Recipe Tips: Thinly slice beets, toss with olive oil and minced rosemary, and roast until crispy; mix beet, carrot, and apple juice for a healing morning beverage; purée cooked beets with tahini (sesame seed paste), olive oil, lemon juice, garlic, and cumin, and top with black sesame seeds for a vibrant hummus.
6. Hibiscus Tea
Is rich in phenols and anthocyanins, antioxidants that help normalize cholesterol and lower blood pressure. In one study, people who drank three servings a day of hibiscus tea showed reductions in both systolic and diastolic blood pressure. In another study, hibiscus tea was as effective at lowering blood pressure as the blood pressure medication Captopril. It was also more effective than hydrochlorothiazide (HCTZ), a diuretic used to treat hypertension, without causing the electrolyte imbalances associated with the drug.
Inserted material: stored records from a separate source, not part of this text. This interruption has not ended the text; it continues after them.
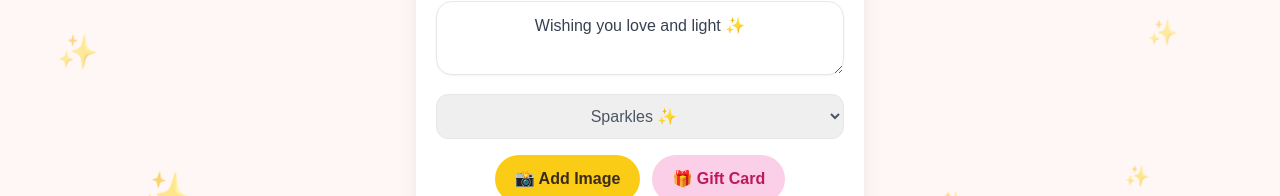
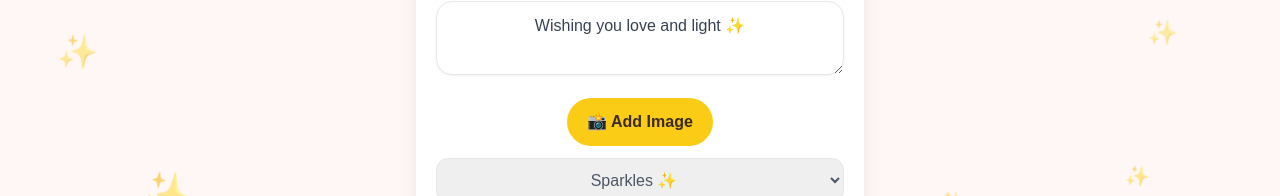
Before and after one commit to everwishhq-commits/EverWish, a Next.js app: page /edit/1 in a window 1280 px wide. Shown: the part 300-496 px from the top of the page. Built offline with nearby package versions, Linux system fonts and the light colour scheme.

Commit message:
Update page.js

```diff
--- a/app/edit/[slug]/page.js
+++ b/app/edit/[slug]/page.js
@@ -142,14 +142,32 @@ export default function EditPage({ params }) {
               onChange={(e) => setMessage(e.target.value)}
             />
 
-            {/* Imagen del usuario */}
+            {/* Imagen del usuario debajo del mensaje */}
             {userImage && (
-              <div className="my-4">
+              <motion.div
+                initial={{ opacity: 0 }}
+                animate={{ opacity: 1 }}
+                transition={{ duration: 0.4 }}
+                className="my-4 cursor-pointer transition-transform hover:scale-[1.02]"
+                onClick={() => setShowCrop(true)}
+              >
                 <img
                   src={userImage}
                   alt="User upload"
-                  className="w-full rounded-2xl border border-gray-200 shadow-sm"
+                  className="w-full rounded-2xl border border-gray-200 shadow-sm object-cover"
                 />
+              </motion.div>
+            )}
+
+            {/* Botón Add Image solo si no hay imagen */}
+            {!userImage && (
+              <div className="mt-4 flex justify-center">
+                <button
+                  onClick={() => setShowCrop(true)}
+                  className="z-[210] flex items-center gap-2 rounded-full bg-yellow-400 px-5 py-3 font-semibold text-[#3b2b1f] hover:bg-yellow-300"
+                >
+                  📸 Add Image
+                </button>
               </div>
             )}
 
@@ -170,12 +188,14 @@ export default function EditPage({ params }) {
 
             {/* Botones principales */}
             <div className="mt-4 flex flex-wrap justify-center gap-3">
+              {!userImage && (
                 <button
                   onClick={() => setShowCrop(true)}
                   className="z-[210] flex items-center gap-2 rounded-full bg-yellow-400 px-5 py-3 font-semibold text-[#3b2b1f] hover:bg-yellow-300"
                 >
                   📸 Add Image
                 </button>
+              )}
               <button
                 onClick={() => setShowGift(true)}
                 className="z-[210] flex items-center gap-2 rounded-full bg-pink-200 px-5 py-3 font-semibold text-pink-700 hover:bg-pink-300"
@@ -206,7 +226,7 @@ export default function EditPage({ params }) {
         </>
       )}
 
-      {/* 🔧 Modales siempre encima */}
+      {/* 🔧 Modales */}
       <div className="fixed inset-0 pointer-events-none z-[10050]">
         {showGift && (
           <div className="pointer-events-auto relative">
@@ -232,7 +252,12 @@ export default function EditPage({ params }) {
           <div className="pointer-events-auto relative">
             <CropperModal
               open={showCrop}
+              existingImage={userImage}
               onClose={() => setShowCrop(false)}
+              onDelete={() => {
+                setUserImage(null);
+                setShowCrop(false);
+              }}
               onDone={(img) => {
                 setUserImage(img);
                 setShowCrop(false);
```
Lines whose indentation alone changed are shown as unchanged.
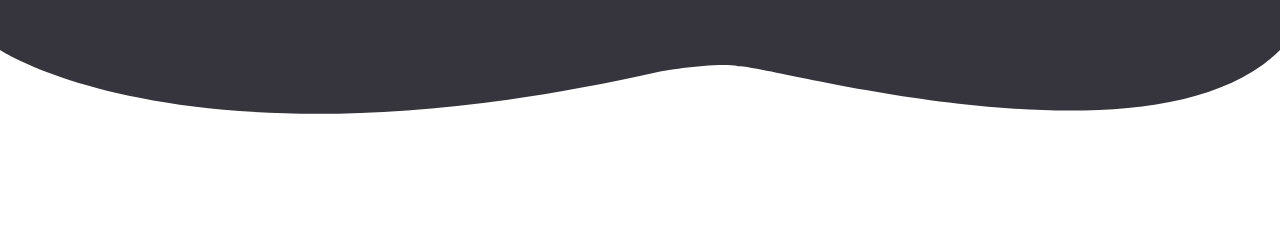
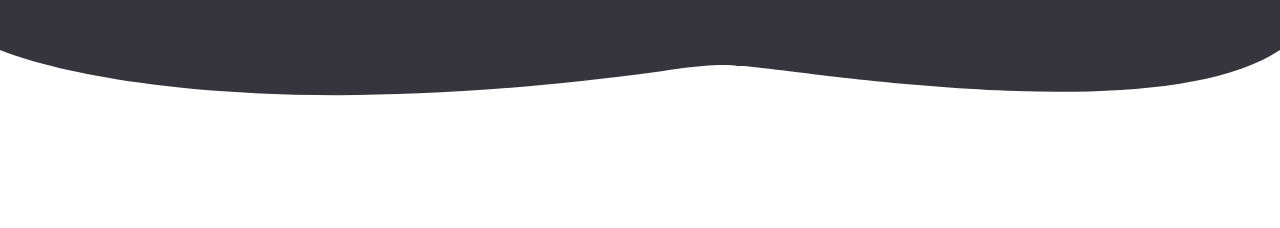
Before and after one commit to 4ndrs/portfolio-projekt, a Next.js app: page /projects in a window 1280 px wide. Shown: the part 257-485 px from the top of the page. Built offline with nearby package versions, Linux system fonts and the light colour scheme.

Commit message:
Add OceanWaveSVG modifications

```diff
--- a/components/OceanWaveSVG.tsx
+++ b/components/OceanWaveSVG.tsx
@@ -1,6 +1,6 @@
 const OceanWaveSVG = (props: React.SVGProps<SVGSVGElement>) => (
-  <svg fill="blue" viewBox="0 0 300 30" {...props}>
-    <path d="M0 0 C0 0 45 30 155 5 C155 5 168 2.8 173 3.8 C178 3 270 30 300 0" />
+  <svg fill="blue" viewBox="0 0 300 20" {...props}>
+    <path d="M0 0 C0 0 45 20 155 5 C155 5 168 2.8 173 3.8 C178 3 270 20 300 0" />
   </svg>
 );
 
```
Recipe Tips: Mix pomegranate juice, cooled hibiscus tea, and sparkling water for a refreshing mocktail; freeze strong-brewed hibiscus tea and mint leaves in ice cube trays and add to sparkling water; simmer hibiscus and rooibos tea leaves with ginger slices and cinnamon sticks, then strain and serve hot with honey.
And other dairy products may protect against high blood pressure. One review found a link between low-fat dairy, especially yogurt, and a reduced risk of hypertension; cheese did not show the same effect. In another study, women who ate five or more servings of yogurt per week showed a 20 percent reduction in their risk for developing high blood pressure. Researchers believe calcium, magnesium, phosphorus, and other nutrients in dairy play a role. In addition, dairy products contain peptides, compounds with bioactive properties shown to affect blood pressure.
Recipe Tips: Whisk yogurt with tomato sauce, garlic, and rosemary, and simmer for a creamy pasta sauce; combine yogurt, quick oats, flax seeds, and honey, and refrigerate overnight for instant breakfast oats; sauté baby spinach with garlic, curry powder, and cumin seeds, and stir in yogurt for a creamy Indian side.
8. Wheat Berries
And other whole grains are high in fiber and other compounds that protect against high blood pressure. In one study, people who ate three servings of whole wheat or other whole grains had reduced systolic blood pressure. Other studies show similar effects, and whole grains in general are linked with a reduction in the risk of overall cardiovascular disease. Enjoy if you're not sensitive to gluten-containing grains or grains in general.
Recipe Tips: Soak wheat berries in water overnight, then add to salads or oatmeal for a chewy, intriguing texture; cook wheat berries until tender, then sauté with wild mushrooms, leeks, thyme, and walnuts for a healthy pilaf; combine cooked or soaked wheat berries with green onions, diced carrots, red peppers, arugula, and a balsamic vinaigrette.
Written by Lisa Turner for Better Nutrition and legally licensed through the Matcha publisher network. Please direct all licensing questions to firstname.lastname@example.org.